Your goal:
Locate and copy each line in the data that contains the word "rename".

[Before and after images]
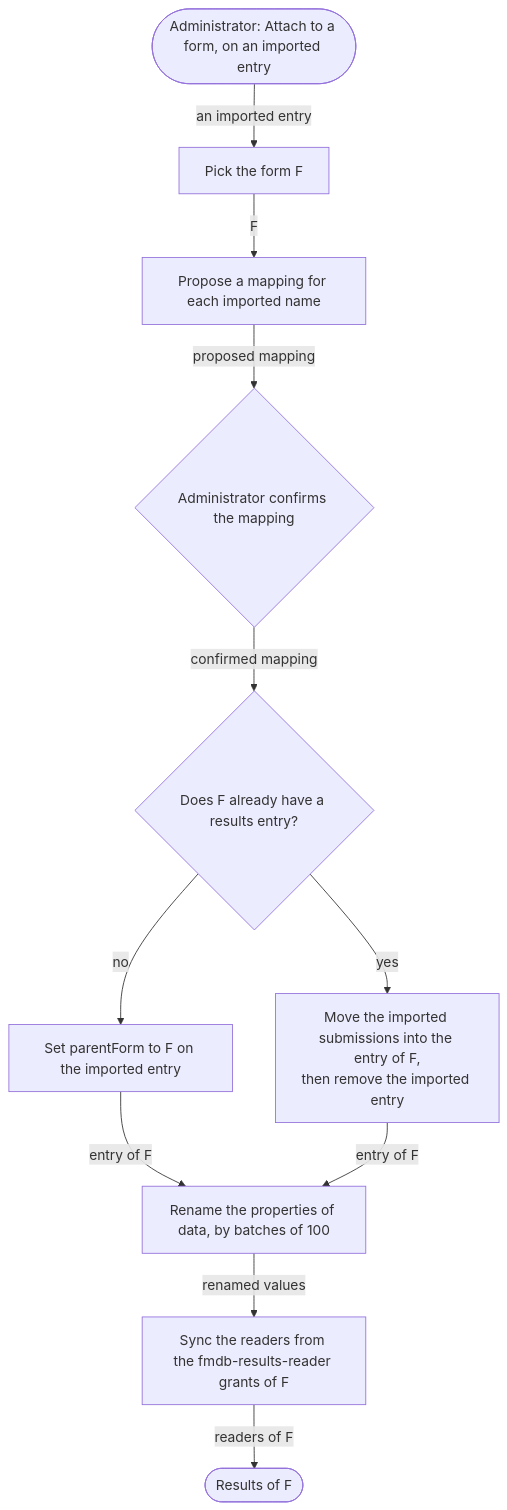
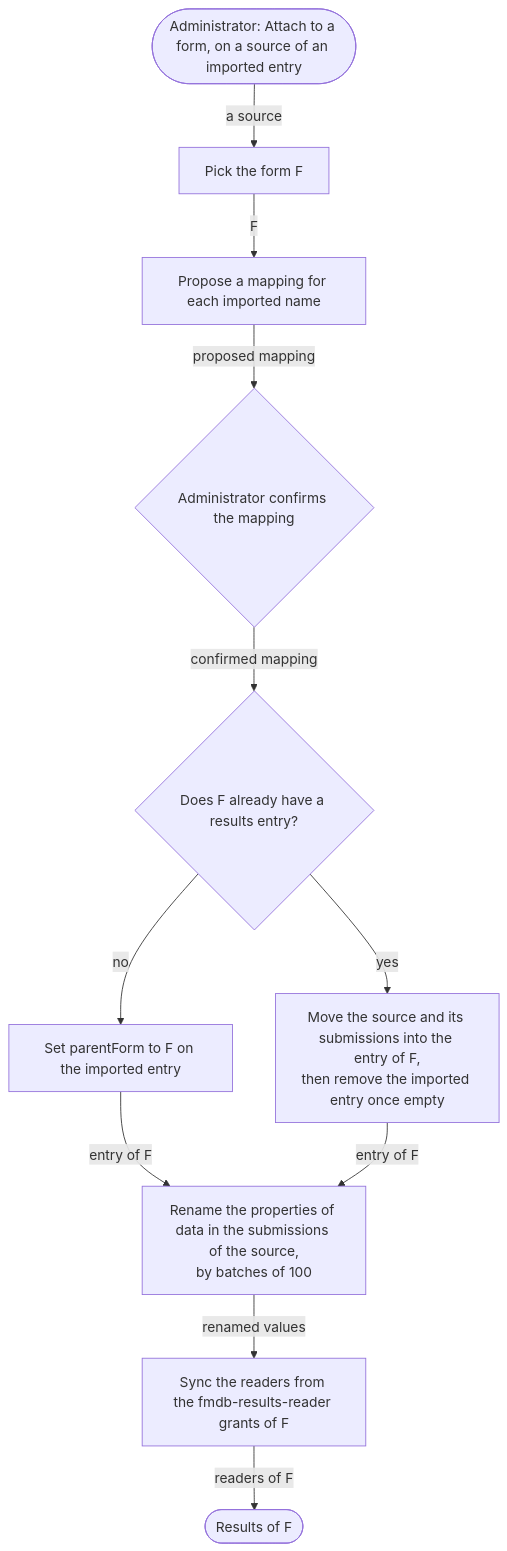
One commit to Jahia/formidable changed the third of 3 diagrams in docs/architecture/forms-import.md. Above: the diagram before and after it, drawn with Mermaid. The commit also changed other lines of this file and 1 other file, not shown here.

Commit message:
docs: the Forms import lives in the engine with source-agnostic markers, matches a form on its field UUIDs, scopes the attachment to one source, and keeps its jobs in the repository

````diff
--- a/docs/architecture/forms-import.md
+++ b/docs/architecture/forms-import.md
@@ -338,24 +413,24 @@
 ```mermaid
 flowchart TD
-    start(["Administrator: Attach to a form, on an imported entry"])
+    start(["Administrator: Attach to a form, on a source of an imported entry"])
     pick["Pick the form F"]
     match["Propose a mapping for each imported name"]
     review{"Administrator confirms the mapping"}
     entry{"Does F already have a results entry?"}
     relink["Set parentForm to F on the imported entry"]
-    merge["Move the imported submissions into the entry of F,<br/>then remove the imported entry"]
-    rename["Rename the properties of data, by batches of 100"]
+    merge["Move the source and its submissions into the entry of F,<br/>then remove the imported entry once empty"]
+    rename["Rename the properties of data in the submissions of the source,<br/>by batches of 100"]
     acl["Sync the readers from the fmdb-results-reader grants of F"]
     done(["Results of F"])
 
-    start -- "an imported entry" --> pick
+    start -- "a source" --> pick
     pick -- "F" --> match
     match -- "proposed mapping" --> review
     review -- "confirmed mapping" --> entry
     entry -- "no" --> relink
     entry -- "yes" --> merge
     relink -- "entry of F" --> rename
     merge -- "entry of F" --> rename
     rename -- "renamed values" --> acl
     acl -- "readers of F" --> done
 ```
````
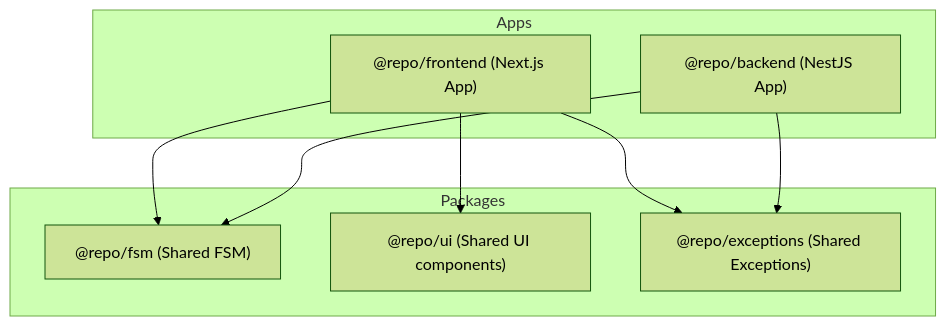
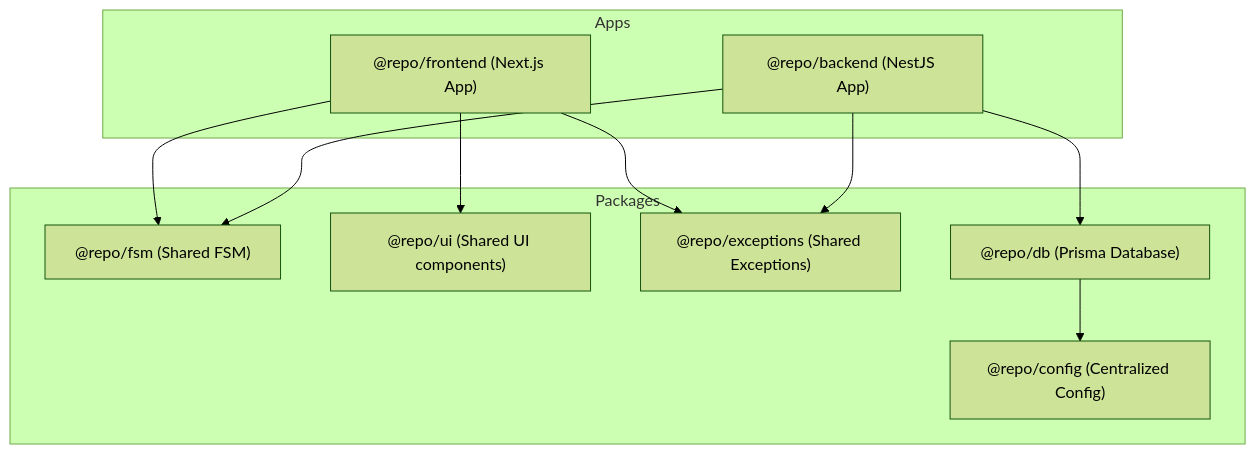
Before and after one commit to benmaxlevy/EngageLoop: the first of 3 diagrams in README.md, drawn with Mermaid (forest theme). The commit also changed other lines of this file and 8 other files, not shown here.

````diff
--- a/README.md
+++ b/README.md
@@ -26,19 +25,23 @@
 ```mermaid
 graph TD
     subgraph Packages
         FSM["@repo/fsm (Shared FSM)"]
         UI["@repo/ui (Shared UI components)"]
         EXC["@repo/exceptions (Shared Exceptions)"]
+        CFG["@repo/config (Centralized Config)"]
+        DB["@repo/db (Prisma Database)"]
     end
 
     subgraph Apps
         FE["@repo/frontend (Next.js App)"]
         BE["@repo/backend (NestJS App)"]
     end
 
     FE --> FSM
     FE --> UI
     FE --> EXC
     BE --> FSM
     BE --> EXC
+    BE --> DB
+    DB --> CFG
 ```
````
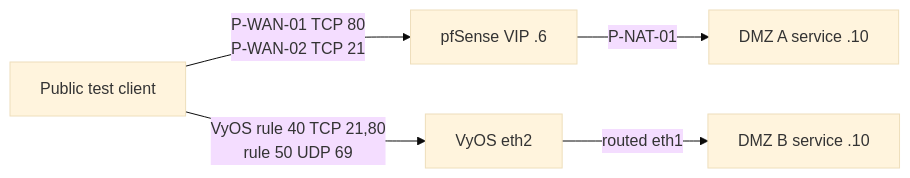
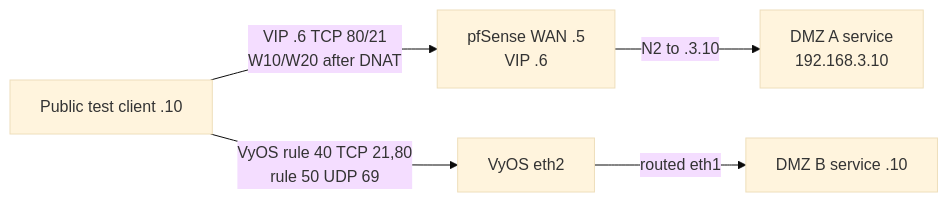
The second of 2 diagrams in projects/firewall-dmz-security/diagrams/zones.md (RJMoral160/cybersecurity-portfolio), drawn with Mermaid (base theme) before and after one commit. The commit also changed 62 other files, not shown here.

````diff
--- a/projects/firewall-dmz-security/diagrams/zones.md
+++ b/projects/firewall-dmz-security/diagrams/zones.md
@@ -15,7 +15,7 @@
 ```mermaid
 flowchart LR
-  Client["Public test client"] -->|"P-WAN-01 TCP 80<br/>P-WAN-02 TCP 21"| PF["pfSense VIP .6"]
-  PF -->|"P-NAT-01"| PS["DMZ A service .10"]
+  Client["Public test client .10"] -->|"VIP .6 TCP 80/21<br/>W10/W20 after DNAT"| PF["pfSense WAN .5<br/>VIP .6"]
+  PF -->|"N2 to .3.10"| PS["DMZ A service<br/>192.168.3.10"]
   Client -->|"VyOS rule 40 TCP 21,80<br/>rule 50 UDP 69"| VY["VyOS eth2"]
   VY -->|"routed eth1"| VS["DMZ B service .10"]
 ```
````
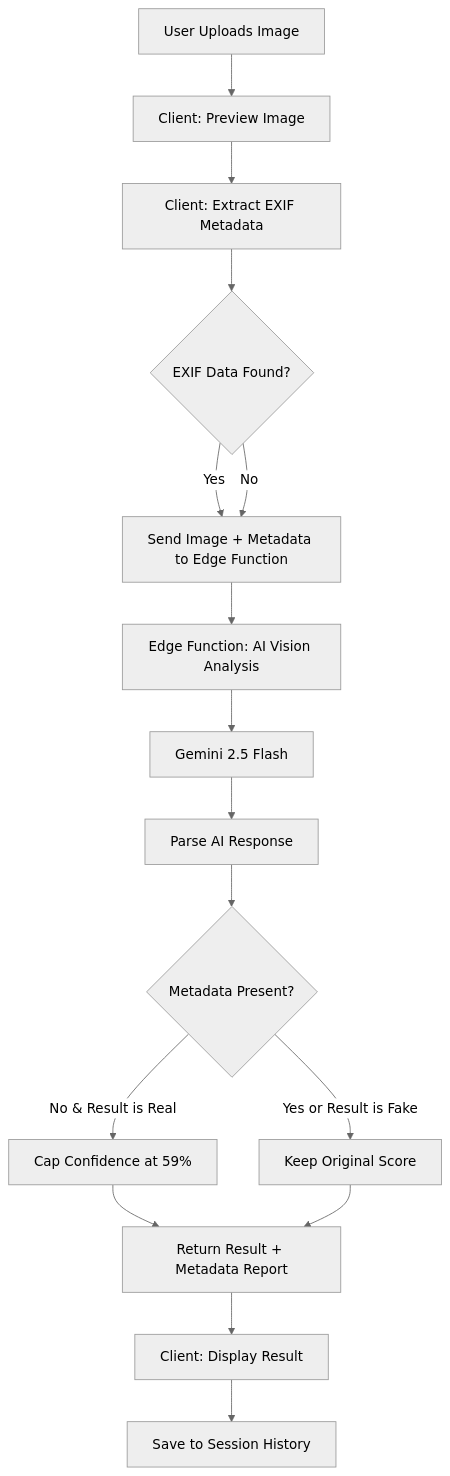
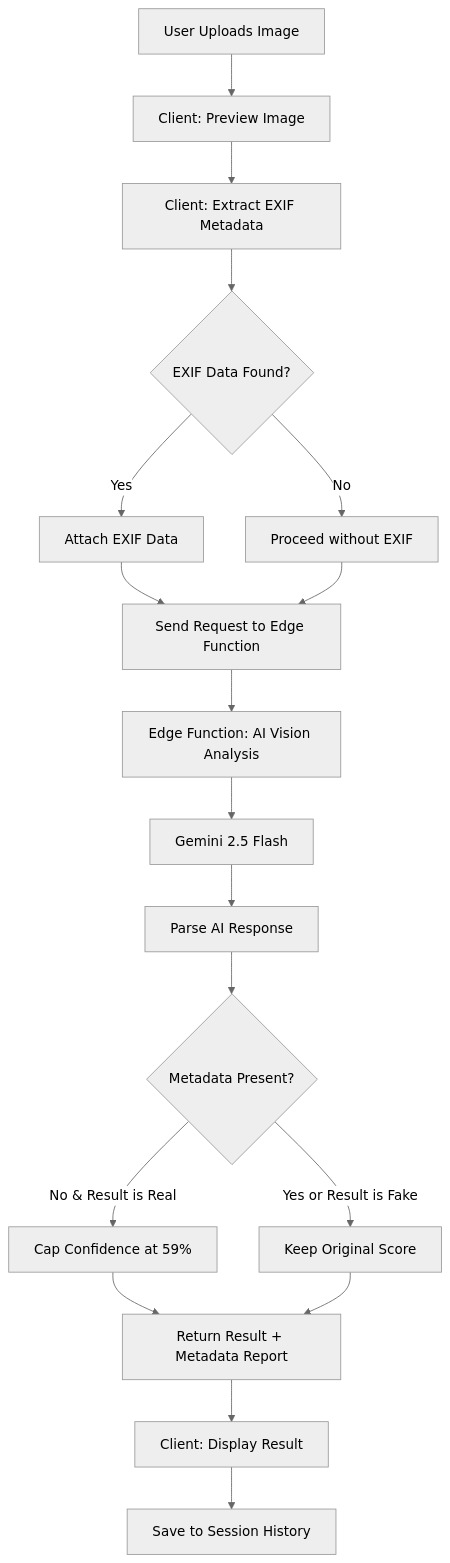
The first of 2 diagrams in README.md (kiran46-code/deepfaked), drawn with Mermaid (neutral theme) before and after one commit. The commit also changed other lines of this file, not shown here.

````diff
--- a/README.md
+++ b/README.md
@@ -82,18 +82,20 @@
 ```mermaid
 flowchart TD
     A[User Uploads Image] --> B[Client: Preview Image]
     B --> C[Client: Extract EXIF Metadata]
     C --> D{EXIF Data Found?}
-    D -->|Yes| E[Send Image + Metadata to Edge Function]
-    D -->|No| E
+    D -->|Yes| E1[Attach EXIF Data]
+    D -->|No| E2[Proceed without EXIF]
+    E1 --> E[Send Request to Edge Function]
+    E2 --> E
     E --> F[Edge Function: AI Vision Analysis]
     F --> G[Gemini 2.5 Flash]
     G --> H[Parse AI Response]
     H --> I{Metadata Present?}
     I -->|No & Result is Real| J[Cap Confidence at 59%]
     I -->|Yes or Result is Fake| K[Keep Original Score]
     J --> L[Return Result + Metadata Report]
     K --> L
     L --> M[Client: Display Result]
     M --> N[Save to Session History]
 ```
````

Solution to the problem:
-    rename["Rename the properties of data, by batches of 100"]
+    rename["Rename the properties of data in the submissions of the source,<br/>by batches of 100"]
     relink -- "entry of F" --> rename
     merge -- "entry of F" --> rename
     rename -- "renamed values" --> acl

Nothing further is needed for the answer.